Although Russian hackers are reported to have tried to disrupt the November election with attacks on the voting systems of 39 states, the consensus of the intelligence community is that they were probably unsuccessful in their efforts to delete and alter voter data. But another national election is just 15 months away, and the risk that those working on behalf of President Vladimir Putin of Russia could do real damage — and even manage to mark your ballot for you or altering your vote — remains.
Since the debacle of the 2000 election (remember hanging chads?)American election machinery has been improved to reduce the chances of mis-tallying votes, outright fraud and attacks by hackers. These improvements brought with them a new concern: lack of software security. Most voting machines’ software can now be easily hacked. This is in large part because the current voting systems use proprietary software based on Microsoft’s operating system.
One post-2000 change — a useful one — was to move away from all-electronic touch-screen balloting, with no paper record indicating how someone voted. Nearly half of voters are registered in jurisdictions that use optical-scan systems that read marked paper ballots and tally the results. But one-quarter of voters still use direct-recording electronic voting machines, which produce no paper trail.
At polling places where voting machines don’t provide this backup record, there’s no way for election officials to run an effective recount if the electronics are hacked.
That’s why the National Association of Voting Officials is leading a movement to encourage election officials to stop the purchase of insecure systems and begin to use software based on open-source systems that can guard our votes against manipulation.

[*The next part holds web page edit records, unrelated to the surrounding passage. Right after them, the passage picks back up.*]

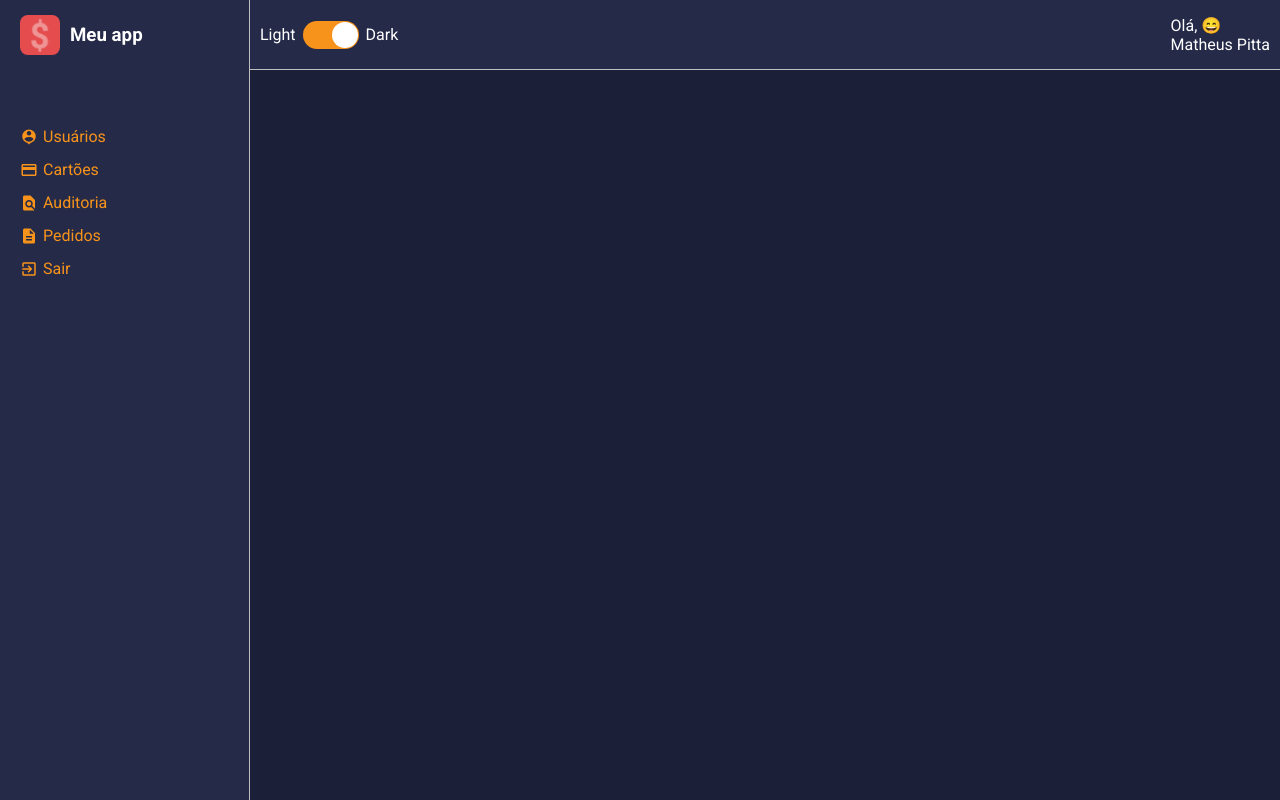
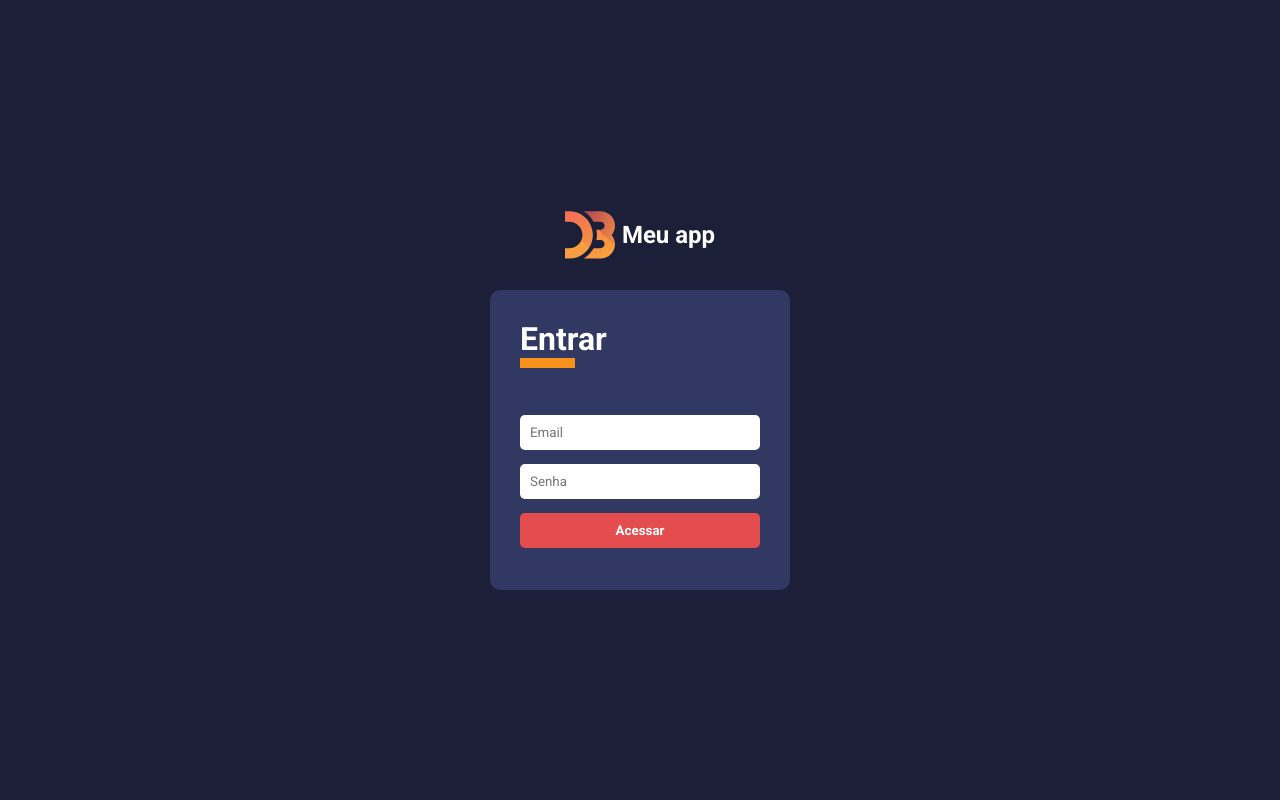
Before and after one commit to PittaMatheus/gestando, a React (Create React App) app: page /login in a window 1280 px wide. Built offline with nearby package versions, Linux system fonts and the light colour scheme.

Commit message:
Tela de Login criada, estilizada e componentizada

```diff
--- /dev/null
+++ b/src/components/Button/index.tsx
@@ -0,0 +1,17 @@
+import React, { ButtonHTMLAttributes } from "react";
+
+import { Container } from './styles';
+
+// Interface recebe elementos de um input
+type IButtonProps = ButtonHTMLAttributes<HTMLButtonElement>;
+
+const Button: React.FC<IButtonProps> = ({ children,  ...rest }) => {
+
+  return (
+    <Container {...rest }>
+      {children}
+    </Container>
+  );
+}
+
+export default Button;
--- /dev/null
+++ b/src/components/Button/styles.ts
@@ -0,0 +1,20 @@
+import styled from 'styled-components';
+
+export const Container = styled.button`
+  width: 100%;
+  margin: 7px 0;
+  padding: 10px;
+
+  border-radius: 5px;
+  font-weight: bold;
+  background-color: ${props => props.theme.colors.warning};
+  color: ${props => props.theme.colors.white};
+
+
+  transition: opacity .3s;
+
+  &:hover{
+    opacity: .7;
+  }
+
+`;
--- /dev/null
+++ b/src/components/Input/index.tsx
@@ -0,0 +1,15 @@
+import React, { InputHTMLAttributes } from "react";
+
+import { Container } from './styles';
+
+// Interface recebe elementos de um input
+type IInputProps = InputHTMLAttributes<HTMLInputElement>;
+
+const Input: React.FC<IInputProps> = ({ ...rest }) => {
+
+  return (
+    <Container {...rest } />
+  );
+}
+
+export default Input;
--- /dev/null
+++ b/src/components/Input/styles.ts
@@ -0,0 +1,10 @@
+import styled from 'styled-components';
+
+export const Container = styled.input`
+  width: 100%;
+  margin: 7px 0;
+  padding: 10px;
+
+  border-radius: 5px;
+
+`;
--- a/src/pages/Cards/index.tsx
+++ b/src/pages/Cards/index.tsx
@@ -43,11 +43,9 @@
 
   const [data, setData] = useState<IdataCard[]>();
   const [dataOriginal, setDataOriginal] = useState<IdataCard[]>();
-
   const [monthSelected, setMonthSelected] = useState<string>(String(new Date().getMonth() + 1));
   const [yearSelected, setYearSelected] = useState<string>(String(new Date().getFullYear()));
   const [selectedStatus, setSelectedStatus] = useState<string[]>(['requested', 'approved', 'refused']);
-
 
   useEffect(() => {
     getCards()
--- /dev/null
+++ b/src/pages/Login/index.tsx
@@ -0,0 +1,35 @@
+import React from 'react';
+
+import logoImg from '../../assets/logo.svg'
+import Input from '../../components/Input'
+import Button from '../../components/Button'
+
+
+import { Container, Logo, Form, FormTitle } from './style';
+
+const Login: React.FC = () => {
+  return (
+    <Container>
+      <Logo>
+        <img src={logoImg} alt="logo" />
+        <h2>Meu app</h2>
+      </Logo>
+      <Form onSubmit={() => { }}>
+        <FormTitle>Entrar</FormTitle>
+        <Input
+          placeholder="Email"
+          type="email"
+          required />
+        <Input
+          placeholder="Senha"
+          type="password"
+          required />
+        <Button type="submit">
+          Acessar
+        </Button>
+      </Form>
+    </Container>
+  );
+}
+
+export default Login;
--- /dev/null
+++ b/src/pages/Login/style.ts
@@ -0,0 +1,50 @@
+import styled from 'styled-components';
+
+export const Container = styled.div`
+  height: 100vh;
+  display: flex;
+  flex: 1;
+  flex-direction: column;
+  justify-content: center;
+  align-items: center;
+  background-color: ${props => props.theme.colors.primary};
+`;
+
+export const Logo = styled.div`
+  display: flex;
+  align-items: center;
+  margin-bottom: 30px;
+
+  > h2{
+    color: ${props => props.theme.colors.white};
+    margin-left: 7px;
+  }
+
+  > img {
+    width: 50px;
+    height: 50px
+  }
+
+`;
+
+export const Form = styled.form`
+  width: 300px;
+  height: 300px;
+  padding: 30px;
+  border-radius: 10px;
+  background-color: ${props => props.theme.colors.tertiary};
+
+
+`;
+
+export const FormTitle = styled.h1`
+  margin-bottom: 40px;
+  color: ${props => props.theme.colors.white};
+  &:after{
+    content: '';
+    display: block;
+    width: 55px;
+    border-bottom: 10px solid ${props => props.theme.colors.info};
+  }
+
+`;
--- a/src/rotas/app.routes.tsx
+++ b/src/rotas/app.routes.tsx
@@ -9,14 +9,12 @@
 
 const AppRoutes: React.FC = () => (
   <Layout>
-    <BrowserRouter >
       <Switch>
         <Route path="/home" exact component={Home} />
         <Route path="/users" exact component={Users} />
         <Route path="/solicitations" exact component={solicitations} />
         <Route path="/list/:type" exact component={Cards} />
       </Switch>
-    </BrowserRouter>
   </Layout>
 );
 
--- /dev/null
+++ b/src/rotas/auth.routes.tsx
@@ -0,0 +1,13 @@
+import React from 'react'
+import { Switch, Route } from 'react-router-dom'
+
+import Login from '../pages/Login';
+
+const AuthRoutes: React.FC = () => (
+
+      <Switch>
+        <Route path="/login" exact component={Login} />
+      </Switch>
+);
+
+export default AuthRoutes;
--- a/src/rotas/index.tsx
+++ b/src/rotas/index.tsx
@@ -1,8 +1,13 @@
 import React from 'react'
+import { BrowserRouter } from 'react-router-dom'
 
 import AppRoutes from './app.routes';
+import AuthRoutes from './auth.routes';
 
-const Routes : React.FC = () => (
-  <AppRoutes />
-  )
-  export default Routes;
+
+const Routes: React.FC = () => (
+  <BrowserRouter >
+    <AuthRoutes />
+  </BrowserRouter>
+)
+export default Routes;
```
Also changed, not shown: src/assets/logo.svg.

But there’s resistance to this obvious solution. Microsoft and companies that bob along in its wake don’t want their proprietary voting systems replaced by open-source software balloting systems, have aggressively lobbied against them.
Open-source software is simply software for which the original source code is made freely available and may be redistributed and modified. In the case of voting, open-source software systems would be overseen by public-private partnerships between counties and vendors.
Open-source systems are tried and tested. A majority of supercomputers use them. The Defense Department, NASA and the United States Air Force all use open-source systems, because they know this provides far more security. Every step in our voting process should use software that follows these examples.
Despite its name, open-source software is less vulnerable to hacking than the secret, black box systems like those being used in polling places now. That’s because anyone can see how open-source systems operate. Bugs can be spotted and remedied, deterring those who would attempt attacks. This makes them much more secure than closed-source models like Microsoft’s, which only Microsoft employees can get into to fix.
One reason for the software companies’ resistance is the belief that it’s impossible to make a profit from open-source software. This is a myth. Businesses that use open-source software still need all of the other things that software companies provide. Many major companies use open-source software in their products.
Open-source systems are already playing a role in some elections. New Hampshire has used them to allow disabled voters to fill out ballots online or on their phones, while Travis County in Texas, San Francisco and Los Angeles have allocated funds to move toward open-source voting systems.
If the community of proprietary vendors, including Microsoft, would support the use of open-source model for elections, we could expedite progress toward secure voting systems.
With an election on the horizon, it’s urgent that we ensure that those who seek to make our voting systems more secure have easy access to them, and that Mr. Putin does not.